**Information given**

○ ○ ○

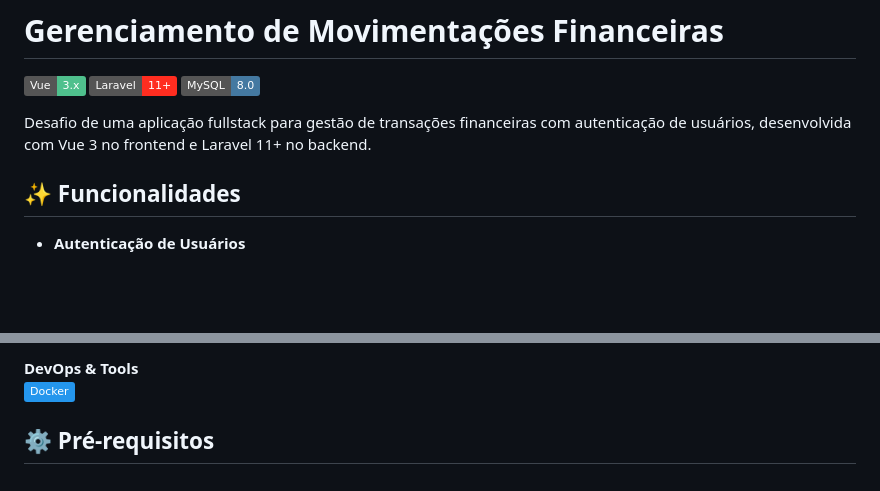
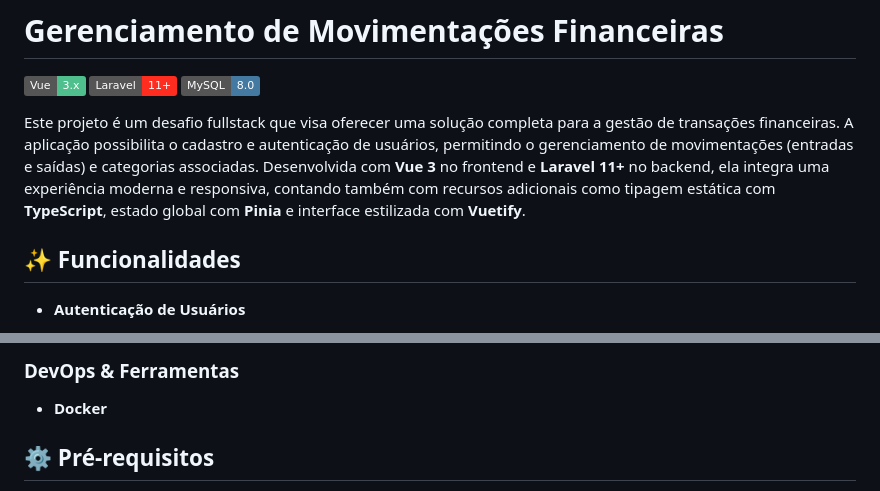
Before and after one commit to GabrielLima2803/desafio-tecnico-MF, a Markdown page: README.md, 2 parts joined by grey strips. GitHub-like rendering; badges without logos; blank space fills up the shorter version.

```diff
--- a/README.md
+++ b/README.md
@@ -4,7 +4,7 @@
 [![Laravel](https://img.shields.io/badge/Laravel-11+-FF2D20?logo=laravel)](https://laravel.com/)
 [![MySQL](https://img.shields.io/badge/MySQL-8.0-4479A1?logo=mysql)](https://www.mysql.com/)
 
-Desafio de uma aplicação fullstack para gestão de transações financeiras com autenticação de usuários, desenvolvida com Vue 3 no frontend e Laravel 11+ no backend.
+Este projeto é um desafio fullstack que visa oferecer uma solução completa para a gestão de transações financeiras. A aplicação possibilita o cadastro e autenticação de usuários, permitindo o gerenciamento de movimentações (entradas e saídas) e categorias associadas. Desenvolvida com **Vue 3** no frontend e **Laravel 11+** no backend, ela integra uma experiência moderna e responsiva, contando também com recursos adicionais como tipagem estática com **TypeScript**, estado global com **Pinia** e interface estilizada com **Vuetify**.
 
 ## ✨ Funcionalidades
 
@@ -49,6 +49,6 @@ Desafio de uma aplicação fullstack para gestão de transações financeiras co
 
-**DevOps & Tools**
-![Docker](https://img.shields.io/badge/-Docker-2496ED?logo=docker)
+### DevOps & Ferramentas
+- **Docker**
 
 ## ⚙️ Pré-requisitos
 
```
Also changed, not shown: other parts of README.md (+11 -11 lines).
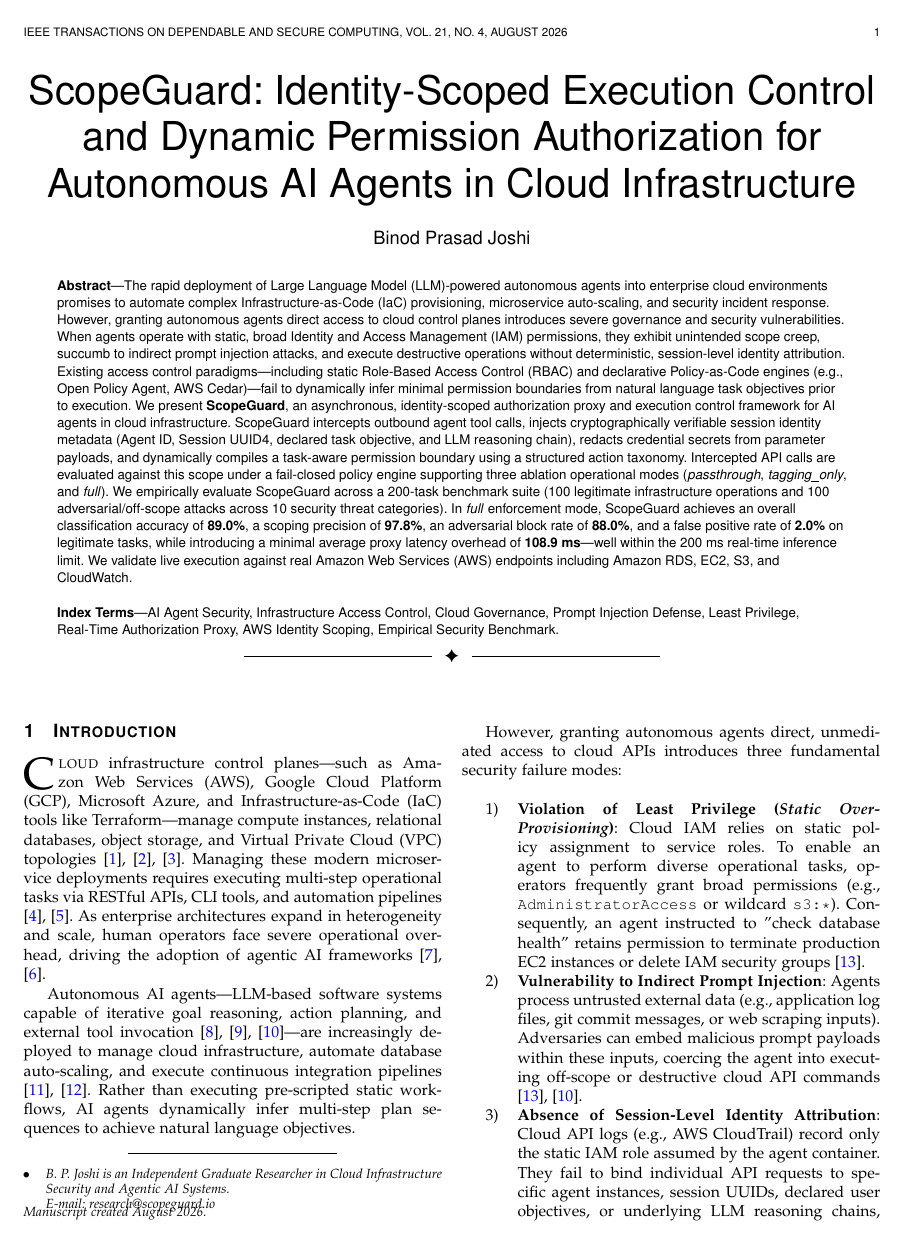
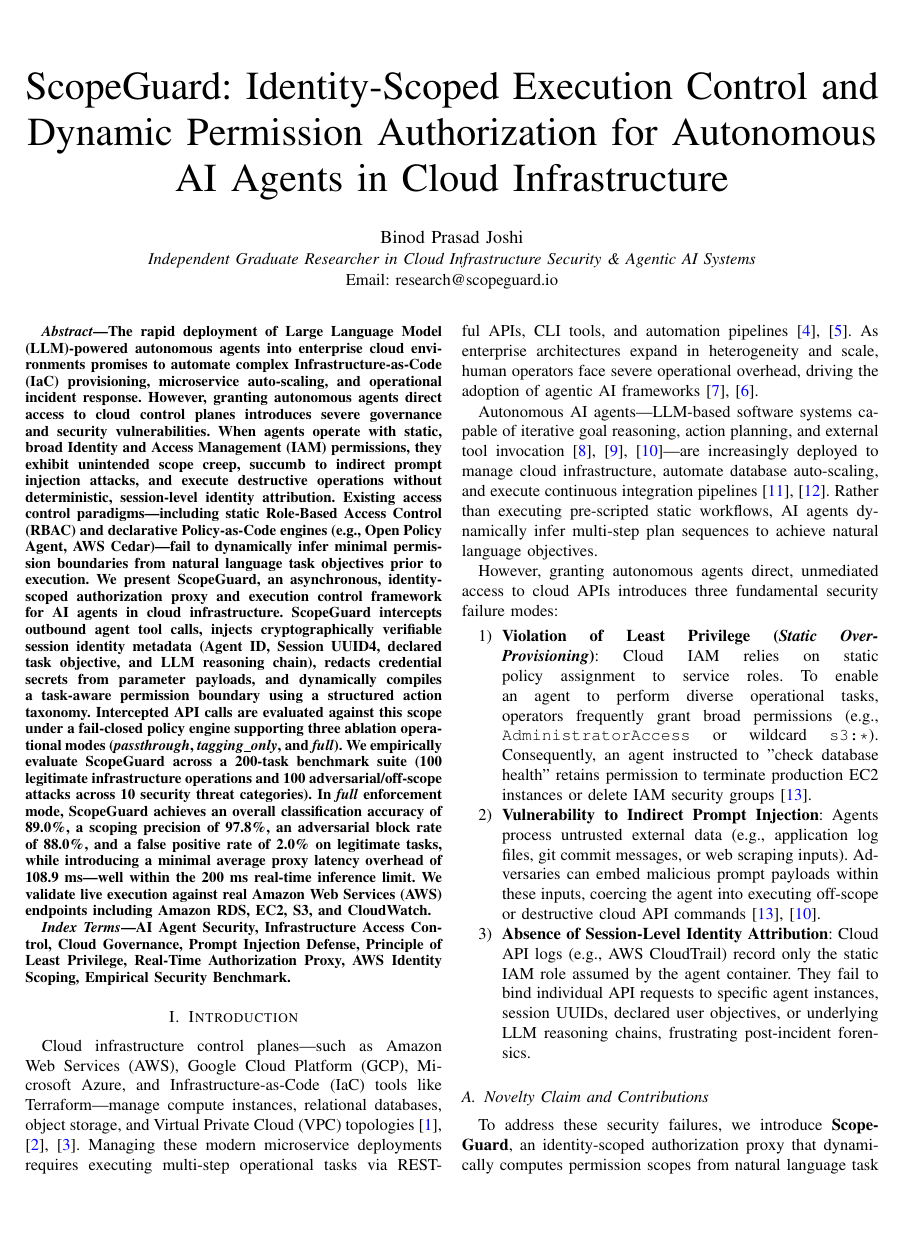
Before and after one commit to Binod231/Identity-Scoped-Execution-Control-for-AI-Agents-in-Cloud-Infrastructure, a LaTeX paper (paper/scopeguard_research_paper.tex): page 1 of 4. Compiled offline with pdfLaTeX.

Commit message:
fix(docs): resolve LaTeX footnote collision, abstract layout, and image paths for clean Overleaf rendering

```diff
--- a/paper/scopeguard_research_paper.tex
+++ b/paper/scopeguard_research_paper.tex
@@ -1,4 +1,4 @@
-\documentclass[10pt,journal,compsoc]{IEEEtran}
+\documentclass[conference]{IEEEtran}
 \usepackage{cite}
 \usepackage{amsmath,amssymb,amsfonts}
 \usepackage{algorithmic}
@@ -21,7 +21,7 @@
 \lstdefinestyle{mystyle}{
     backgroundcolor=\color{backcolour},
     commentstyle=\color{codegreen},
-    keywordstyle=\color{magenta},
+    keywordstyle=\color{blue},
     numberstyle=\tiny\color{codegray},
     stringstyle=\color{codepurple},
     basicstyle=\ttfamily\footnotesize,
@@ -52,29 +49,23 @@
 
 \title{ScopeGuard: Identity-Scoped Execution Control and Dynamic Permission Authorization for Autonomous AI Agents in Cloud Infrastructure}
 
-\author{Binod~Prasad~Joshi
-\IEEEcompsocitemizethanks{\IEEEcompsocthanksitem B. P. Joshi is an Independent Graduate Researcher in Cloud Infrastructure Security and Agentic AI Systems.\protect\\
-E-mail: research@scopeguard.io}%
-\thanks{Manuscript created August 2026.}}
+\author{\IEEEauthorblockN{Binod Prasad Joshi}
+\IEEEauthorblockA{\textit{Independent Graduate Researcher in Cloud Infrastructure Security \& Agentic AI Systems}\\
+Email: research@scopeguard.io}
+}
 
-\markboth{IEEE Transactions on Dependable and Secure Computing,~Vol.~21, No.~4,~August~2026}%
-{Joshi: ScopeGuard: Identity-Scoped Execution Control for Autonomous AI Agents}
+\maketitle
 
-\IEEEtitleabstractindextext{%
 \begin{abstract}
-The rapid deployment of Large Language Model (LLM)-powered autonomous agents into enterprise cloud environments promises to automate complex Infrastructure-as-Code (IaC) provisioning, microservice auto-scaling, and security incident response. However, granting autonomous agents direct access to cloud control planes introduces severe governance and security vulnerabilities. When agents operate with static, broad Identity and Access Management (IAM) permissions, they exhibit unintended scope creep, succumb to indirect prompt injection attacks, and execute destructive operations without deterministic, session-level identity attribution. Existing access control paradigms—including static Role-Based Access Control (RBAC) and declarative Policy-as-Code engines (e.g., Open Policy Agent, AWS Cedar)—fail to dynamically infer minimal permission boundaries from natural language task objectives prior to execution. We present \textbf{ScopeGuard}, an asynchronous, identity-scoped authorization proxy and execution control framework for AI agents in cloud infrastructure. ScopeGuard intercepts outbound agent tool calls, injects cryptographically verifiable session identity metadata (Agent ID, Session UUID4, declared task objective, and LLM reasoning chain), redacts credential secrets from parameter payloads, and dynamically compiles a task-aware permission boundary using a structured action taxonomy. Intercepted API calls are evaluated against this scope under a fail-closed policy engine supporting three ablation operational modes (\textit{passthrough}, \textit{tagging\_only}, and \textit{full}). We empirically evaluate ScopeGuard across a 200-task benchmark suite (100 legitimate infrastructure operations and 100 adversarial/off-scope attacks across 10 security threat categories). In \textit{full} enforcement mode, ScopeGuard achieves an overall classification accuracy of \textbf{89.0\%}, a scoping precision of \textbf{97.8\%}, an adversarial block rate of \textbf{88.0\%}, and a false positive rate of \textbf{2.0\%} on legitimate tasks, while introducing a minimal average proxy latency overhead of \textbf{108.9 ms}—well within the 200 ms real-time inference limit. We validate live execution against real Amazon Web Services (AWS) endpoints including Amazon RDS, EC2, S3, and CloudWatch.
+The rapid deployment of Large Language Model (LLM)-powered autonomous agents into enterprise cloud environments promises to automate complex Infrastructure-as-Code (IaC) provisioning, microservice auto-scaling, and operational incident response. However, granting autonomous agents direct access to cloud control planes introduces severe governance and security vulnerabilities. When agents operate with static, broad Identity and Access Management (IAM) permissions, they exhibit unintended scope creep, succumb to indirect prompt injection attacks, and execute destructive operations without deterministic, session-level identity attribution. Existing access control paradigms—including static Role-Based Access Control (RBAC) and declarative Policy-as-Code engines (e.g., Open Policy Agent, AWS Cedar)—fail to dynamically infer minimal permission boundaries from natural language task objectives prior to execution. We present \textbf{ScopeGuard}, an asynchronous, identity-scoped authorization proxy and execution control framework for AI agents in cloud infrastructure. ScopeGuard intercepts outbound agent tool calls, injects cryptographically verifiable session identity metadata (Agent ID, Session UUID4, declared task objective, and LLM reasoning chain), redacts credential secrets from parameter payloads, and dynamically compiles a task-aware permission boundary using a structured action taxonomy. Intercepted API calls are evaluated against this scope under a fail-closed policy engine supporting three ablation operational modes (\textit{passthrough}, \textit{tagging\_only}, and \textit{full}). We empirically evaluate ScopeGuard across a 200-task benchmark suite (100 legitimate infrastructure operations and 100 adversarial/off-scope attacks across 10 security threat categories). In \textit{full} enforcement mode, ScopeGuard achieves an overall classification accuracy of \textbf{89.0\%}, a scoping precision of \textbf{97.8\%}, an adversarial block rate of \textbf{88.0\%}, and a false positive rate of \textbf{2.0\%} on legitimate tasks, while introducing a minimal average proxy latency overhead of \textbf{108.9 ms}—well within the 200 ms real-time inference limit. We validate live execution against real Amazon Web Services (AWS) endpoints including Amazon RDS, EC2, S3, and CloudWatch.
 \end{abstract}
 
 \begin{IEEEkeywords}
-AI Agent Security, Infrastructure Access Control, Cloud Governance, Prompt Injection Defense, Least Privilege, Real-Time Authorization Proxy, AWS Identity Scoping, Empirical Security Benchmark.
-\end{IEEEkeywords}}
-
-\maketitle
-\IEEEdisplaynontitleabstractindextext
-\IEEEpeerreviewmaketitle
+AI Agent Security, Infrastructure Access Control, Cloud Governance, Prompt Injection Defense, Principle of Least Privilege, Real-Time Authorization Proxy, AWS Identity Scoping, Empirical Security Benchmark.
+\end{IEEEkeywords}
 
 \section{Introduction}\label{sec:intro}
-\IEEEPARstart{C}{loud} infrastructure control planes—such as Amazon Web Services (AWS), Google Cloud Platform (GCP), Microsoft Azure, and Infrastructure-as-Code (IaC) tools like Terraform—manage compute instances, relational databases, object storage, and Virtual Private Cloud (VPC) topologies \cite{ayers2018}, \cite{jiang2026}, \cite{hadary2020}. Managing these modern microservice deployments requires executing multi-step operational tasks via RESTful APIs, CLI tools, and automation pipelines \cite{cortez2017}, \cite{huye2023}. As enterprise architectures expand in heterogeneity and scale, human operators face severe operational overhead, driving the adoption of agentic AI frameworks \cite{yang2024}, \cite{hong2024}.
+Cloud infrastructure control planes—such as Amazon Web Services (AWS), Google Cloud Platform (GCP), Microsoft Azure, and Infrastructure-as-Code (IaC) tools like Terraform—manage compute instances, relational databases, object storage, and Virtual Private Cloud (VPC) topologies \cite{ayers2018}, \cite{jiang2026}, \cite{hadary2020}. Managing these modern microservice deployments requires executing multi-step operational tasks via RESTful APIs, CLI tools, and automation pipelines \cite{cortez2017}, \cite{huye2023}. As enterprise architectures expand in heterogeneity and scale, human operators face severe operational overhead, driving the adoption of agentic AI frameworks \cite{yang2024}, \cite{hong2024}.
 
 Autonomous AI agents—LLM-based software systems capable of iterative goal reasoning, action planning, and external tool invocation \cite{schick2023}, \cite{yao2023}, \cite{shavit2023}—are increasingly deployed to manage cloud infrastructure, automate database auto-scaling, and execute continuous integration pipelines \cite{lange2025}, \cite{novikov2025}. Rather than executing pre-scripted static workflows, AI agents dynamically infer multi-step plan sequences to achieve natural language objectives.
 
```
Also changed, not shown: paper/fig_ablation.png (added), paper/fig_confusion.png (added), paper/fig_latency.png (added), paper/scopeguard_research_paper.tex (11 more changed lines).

○ ○ ○

Report how many lines in the data include the string "color", giving nothing but that number.

**Your response**
6